The golden apple snail (Pomacea canaliculata) is an invasive species that was first introduced into Southeast Asia in the 1980’s. Nearly three decades later, Pomacea canaliculata has become a widespread pest that threatens several key crops of the region, including Vietnam’s expansive rice fields. Although the economic implications of the spread of Pomacea canaliculata throughout Vietnam are disastrous, the environmental implications are also quite shocking. In Tram Chim National Park, the golden apple snail has shown its ability to survive and thrive off of local grasses and wild rice. To better understand the threat level of Pomacea canaliculata to Tram Chim National Park, this experiment is designed to examine the effect that the golden apple snail has on five common vegetation types. This project will also serve as a way to further establish which vegetation habitats Pomacea canaliculata is able to survive and reproduce within. The questions initially posed during this experiment remain largely unanswered, due to an unfortunate series of events involving grazing water buffalo and village thieves. However, the project provides solid empirical evidence on Pomacea canaliculata’s reproductive habits within each vegetation area and the golden apple snail’s ability to change the chemical balance of its surrounding environment.

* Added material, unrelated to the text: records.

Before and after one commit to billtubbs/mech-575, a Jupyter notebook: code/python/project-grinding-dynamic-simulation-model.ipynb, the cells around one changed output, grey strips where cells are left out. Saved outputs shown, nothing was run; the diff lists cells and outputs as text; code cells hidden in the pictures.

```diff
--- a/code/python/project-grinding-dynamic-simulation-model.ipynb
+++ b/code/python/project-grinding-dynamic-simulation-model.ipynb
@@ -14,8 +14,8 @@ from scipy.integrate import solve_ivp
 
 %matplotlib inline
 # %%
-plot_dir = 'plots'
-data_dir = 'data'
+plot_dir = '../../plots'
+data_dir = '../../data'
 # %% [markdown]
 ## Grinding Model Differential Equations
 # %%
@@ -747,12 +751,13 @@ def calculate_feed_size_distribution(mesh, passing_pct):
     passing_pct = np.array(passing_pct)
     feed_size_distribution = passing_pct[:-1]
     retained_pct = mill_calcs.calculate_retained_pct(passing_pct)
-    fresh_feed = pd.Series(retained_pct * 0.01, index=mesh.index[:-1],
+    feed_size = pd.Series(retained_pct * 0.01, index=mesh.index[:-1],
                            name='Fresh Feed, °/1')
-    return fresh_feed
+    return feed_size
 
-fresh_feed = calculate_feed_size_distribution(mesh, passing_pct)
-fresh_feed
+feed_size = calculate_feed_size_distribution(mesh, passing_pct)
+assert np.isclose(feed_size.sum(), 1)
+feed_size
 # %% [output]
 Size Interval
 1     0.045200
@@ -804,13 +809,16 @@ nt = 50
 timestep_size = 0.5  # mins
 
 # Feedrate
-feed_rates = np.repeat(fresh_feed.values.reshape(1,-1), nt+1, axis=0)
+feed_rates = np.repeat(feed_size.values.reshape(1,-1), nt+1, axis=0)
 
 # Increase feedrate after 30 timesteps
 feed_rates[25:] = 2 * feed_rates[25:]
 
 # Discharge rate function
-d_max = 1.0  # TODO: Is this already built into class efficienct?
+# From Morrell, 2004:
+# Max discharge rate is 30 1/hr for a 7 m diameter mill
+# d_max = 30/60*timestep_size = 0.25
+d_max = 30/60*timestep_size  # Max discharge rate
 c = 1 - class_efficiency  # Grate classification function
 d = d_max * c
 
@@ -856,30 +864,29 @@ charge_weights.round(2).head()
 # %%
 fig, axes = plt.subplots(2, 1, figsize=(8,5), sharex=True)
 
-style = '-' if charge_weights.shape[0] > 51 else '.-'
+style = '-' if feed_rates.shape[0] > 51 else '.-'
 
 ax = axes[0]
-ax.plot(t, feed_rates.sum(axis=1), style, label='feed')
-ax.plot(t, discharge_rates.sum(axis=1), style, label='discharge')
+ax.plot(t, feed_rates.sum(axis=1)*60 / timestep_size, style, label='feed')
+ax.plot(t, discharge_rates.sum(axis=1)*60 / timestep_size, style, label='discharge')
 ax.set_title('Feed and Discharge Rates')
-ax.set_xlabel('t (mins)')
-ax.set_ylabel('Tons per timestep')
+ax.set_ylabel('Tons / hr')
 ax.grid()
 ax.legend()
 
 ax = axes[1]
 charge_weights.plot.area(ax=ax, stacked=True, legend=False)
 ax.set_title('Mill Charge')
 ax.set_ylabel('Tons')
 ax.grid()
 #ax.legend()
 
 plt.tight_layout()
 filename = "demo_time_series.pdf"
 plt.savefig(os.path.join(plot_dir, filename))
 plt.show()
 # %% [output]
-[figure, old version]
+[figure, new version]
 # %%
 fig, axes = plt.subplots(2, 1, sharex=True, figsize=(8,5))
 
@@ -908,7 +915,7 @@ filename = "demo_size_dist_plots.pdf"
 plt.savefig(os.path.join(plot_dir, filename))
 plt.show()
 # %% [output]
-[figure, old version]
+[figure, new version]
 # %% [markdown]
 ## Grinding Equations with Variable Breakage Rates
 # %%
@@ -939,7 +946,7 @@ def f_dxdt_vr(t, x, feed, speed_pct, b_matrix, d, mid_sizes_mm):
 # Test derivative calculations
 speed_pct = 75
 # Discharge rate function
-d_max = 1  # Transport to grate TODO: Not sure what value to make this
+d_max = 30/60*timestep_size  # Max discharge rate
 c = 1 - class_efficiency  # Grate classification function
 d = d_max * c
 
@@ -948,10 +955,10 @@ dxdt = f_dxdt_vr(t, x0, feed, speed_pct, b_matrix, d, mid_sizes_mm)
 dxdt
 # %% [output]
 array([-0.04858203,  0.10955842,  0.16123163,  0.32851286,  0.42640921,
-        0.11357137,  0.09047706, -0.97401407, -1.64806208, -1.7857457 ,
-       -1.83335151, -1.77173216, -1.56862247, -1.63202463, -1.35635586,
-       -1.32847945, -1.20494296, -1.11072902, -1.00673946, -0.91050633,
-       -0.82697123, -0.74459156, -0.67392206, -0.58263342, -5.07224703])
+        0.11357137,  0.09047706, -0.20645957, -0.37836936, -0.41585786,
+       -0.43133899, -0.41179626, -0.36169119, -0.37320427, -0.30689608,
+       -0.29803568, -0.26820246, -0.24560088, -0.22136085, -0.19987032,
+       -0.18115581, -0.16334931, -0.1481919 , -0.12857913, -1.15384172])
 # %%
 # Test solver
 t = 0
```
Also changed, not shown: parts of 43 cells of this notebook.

This final report also includes an intensive analysis and recommendations section for any future replication.
Ecology and Evolutionary Biology | Environmental Indicators and Impact Assessment
Loiseau, Justin, "Pomacea Canaliculata in Tram Chim National Park: An Examination of the Golden Apple Snail within Local Vegetation Populations" (2009). Independent Study Project (ISP) Collection. 688.